Macalester College, named for benefactor Charles Macalester, was founded in 1874 by Minnesota education leader Edward Neill. After bobbling between locations, including the elegant Winslow House, Macalester found a permanent home on forty acres of land between Minneapolis and St. Paul. The surrounding sprawl was named Macalester Park. The college’s first building, the east wing of Old Main, was completed there in 1884. It opened for classes the following fall to just five professors and six students.
The college’s beginnings were rocky, slammed with falling enrollment and rising debt. Yet president James Wallace helped the college gain financial footing with a vigorous fundraising campaign. Figures like George Dayton, James J. Hill, and Andrew Carnegie chipped in to keep the college afloat.
Though founded as a nonsectarian college, Macalester has always held ties to the Presbyterian Church. Early on, its religious focus attracted Presbyterian students and led many to work in religious fields after graduation. Charles Turck, president from 1939 until 1958, began to shift the college toward a more religiously welcoming and less explicitly evangelical atmosphere in the 1940s. He also began to define the set of values for which the school became known: internationalism, multiculturalism, and service to society.

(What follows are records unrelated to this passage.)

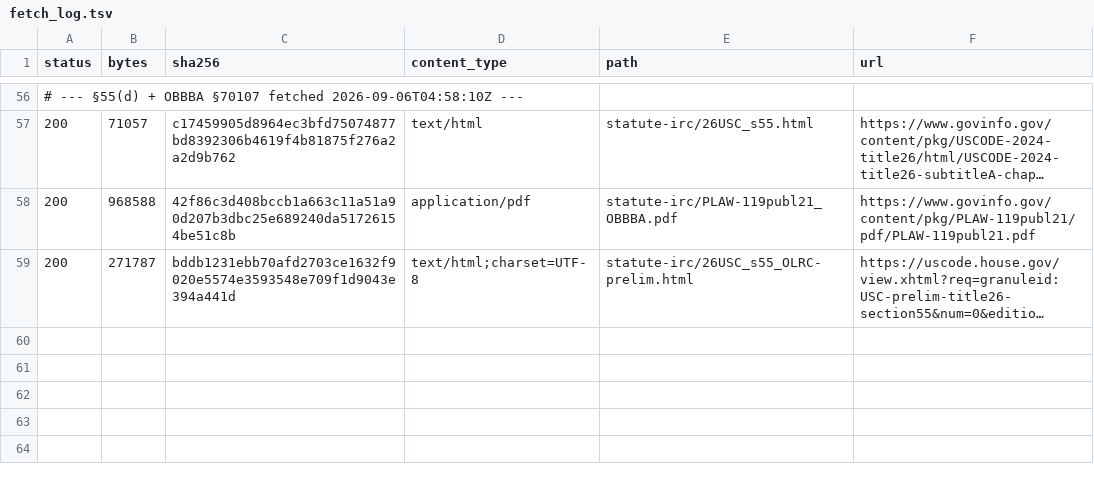
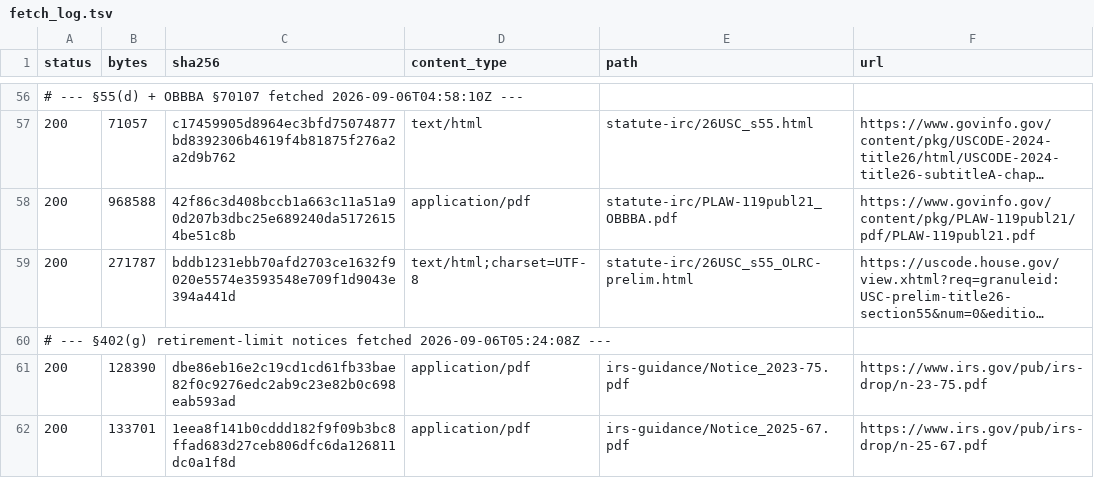
Before and after one commit to bg002h/bitcoin_tax, a TSV file: legal/_provenance/fetch_log.tsv, drawn as a sheet; only a part is shown, gaps mark what is left out; long unchanged cells end in …; the diff names each change by its address in the sheet, - before the commit and + after, or states it on an @@ line.

```diff
--- a/legal/_provenance/fetch_log.tsv
+++ b/legal/_provenance/fetch_log.tsv
+row 60: # --- §402(g) retirement-limit notices fetched 2026-09-06T05:24:08Z ---
+row 61: 200 | 128390 | dbe86eb16e2c19cd1cd61fb33bae82f0c9276edc2ab9c23e82b0c698eab593ad | application/pdf | irs-guidance/Notice_2023-75.pdf | https://www.irs.gov/pub/irs-drop/n-23-75.pdf
+row 62: 200 | 133701 | 1eea8f141b0cddd182f9f09b3bc8ffad683d27ceb806dfc6da126811dc0a1f8d | application/pdf | irs-guidance/Notice_2025-67.pdf | https://www.irs.gov/pub/irs-drop/n-25-67.pdf
```
Also changed, not shown: 9 other files.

Macalester’s ties with internationalism reach back to 1893, when the college admitted its first international student. Many domestic students also travelled abroad during those early years, though their trips were often fueled by a desire to evangelize or provide humanitarian aid. By the 1930s, the curriculum had expanded to include subjects like international law and additional world languages. In 1950, Macalester became the first Minnesotan college to fly the United Nations flag. In the 2010s, international students made up about 12 percent of the student body, and 60 percent of students studied abroad during their college career.

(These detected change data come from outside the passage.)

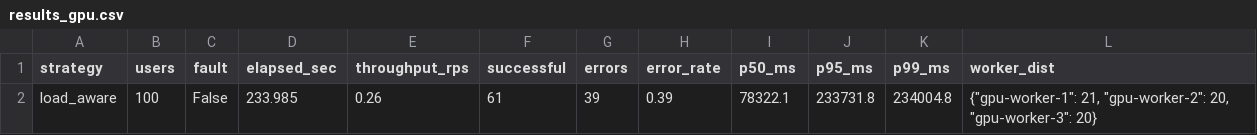
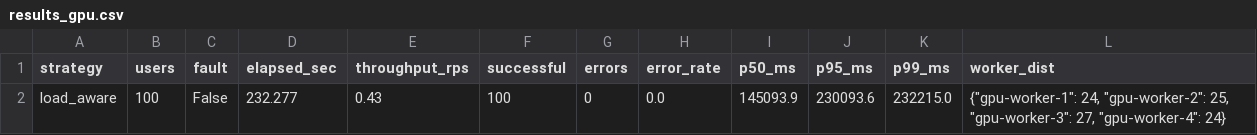
Before and after one commit to AnonyBOSS/llm-distributed-gpu-load-balancer, a CSV file: benchmarks/results_gpu.csv, drawn as a sheet.

Commit message:
feat: 4-worker heterogeneous cluster (2 GPU + 2 CPU), expanded RAG, 100/100 benchmark
- Topology: 2 GPU workers (bfloat16 on CUDA) + 2 CPU workers (float32)
- All 4 workers run real Qwen/Qwen2.5-0.5B-Instruct, zero simulated answers
- Shared hf-cache Docker volume: model downloaded once, used by all workers
- RAG corpus expanded from 16 to 28 documents (transformers, CUDA, Docker, etc.)
- Benchmark retry: capped exponential backoff (max 10s wait, 30 attempts)
- Benchmark result: 100/100 ok, 0 errors, load_aware dist 27/25/24/24
- Updated README, benchmarks.md with 4-worker topology and results

```diff
--- a/benchmarks/results_gpu.csv
+++ b/benchmarks/results_gpu.csv
@@ -1,2 +1,2 @@
 strategy,users,fault,elapsed_sec,throughput_rps,successful,errors,error_rate,p50_ms,p95_ms,p99_ms,worker_dist
-load_aware,100,False,233.985,0.26,61,39,0.39,78322.1,233731.8,234004.8,"{""gpu-worker-1"": 21, ""gpu-worker-2"": 20, ""gpu-worker-3"": 20}"
+load_aware,100,False,232.277,0.43,100,0,0.0,145093.9,230093.6,232215.0,"{""gpu-worker-1"": 24, ""gpu-worker-2"": 25, ""gpu-worker-3"": 27, ""gpu-worker-4"": 24}"
```
Also changed, not shown: 9 other files.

Multiculturalism, too, has a long history with the college. In 1915, Catharine Lealtad became Macalester’s first African American graduate. Esther Suzuki followed as its first Japanese American graduate in 1946. In 1969, Macalester joined the Expanded Educational Opportunities (EEO) program. EEO admitted more than 300 students of color before approaching an end in 1975, a year after substantial budget cuts sparked a twelve-day student protest.
In its earlier years, Macalester focused heavily on religion and the sciences. The curriculum expanded to include the arts when women were admitted in 1893. A school of music opened soon after. Later, during Turck’s presidency, the college focused on preparing students for work with a variety of vocational programs. Macalester is known today for its liberal arts curriculum, which was introduced in 1964.
Outside of classes, students can play for a sports team or choose from a variety of campus clubs. The student newspaper, the Mac Weekly, has published student work since 1914. WBOM (now WMCN) became Minnesota’s first campus radio station in 1948. In honor of its Scottish roots, the college also offers free bagpipe lessons to any interested student. Macalester celebrates the anniversary of its founding each year with a game of pushball, first played on campus in 1914.
In the 1990s, Macalester’s Reader’s Digest shares rocketed in value. The college has used the funds in the decades since to remodel much of the campus, as well as diversify the faculty and strengthen academic programs.
Notable alumni include Kofi Annan, Danai Gurira, Joan and Walter Mondale, and Tim O’Brien, as well as members of the music groups Sounds of Blackness and Hüsker Dü. Notable professors include former vice president Hubert Humphrey and Man Booker Prize winner Marlon James.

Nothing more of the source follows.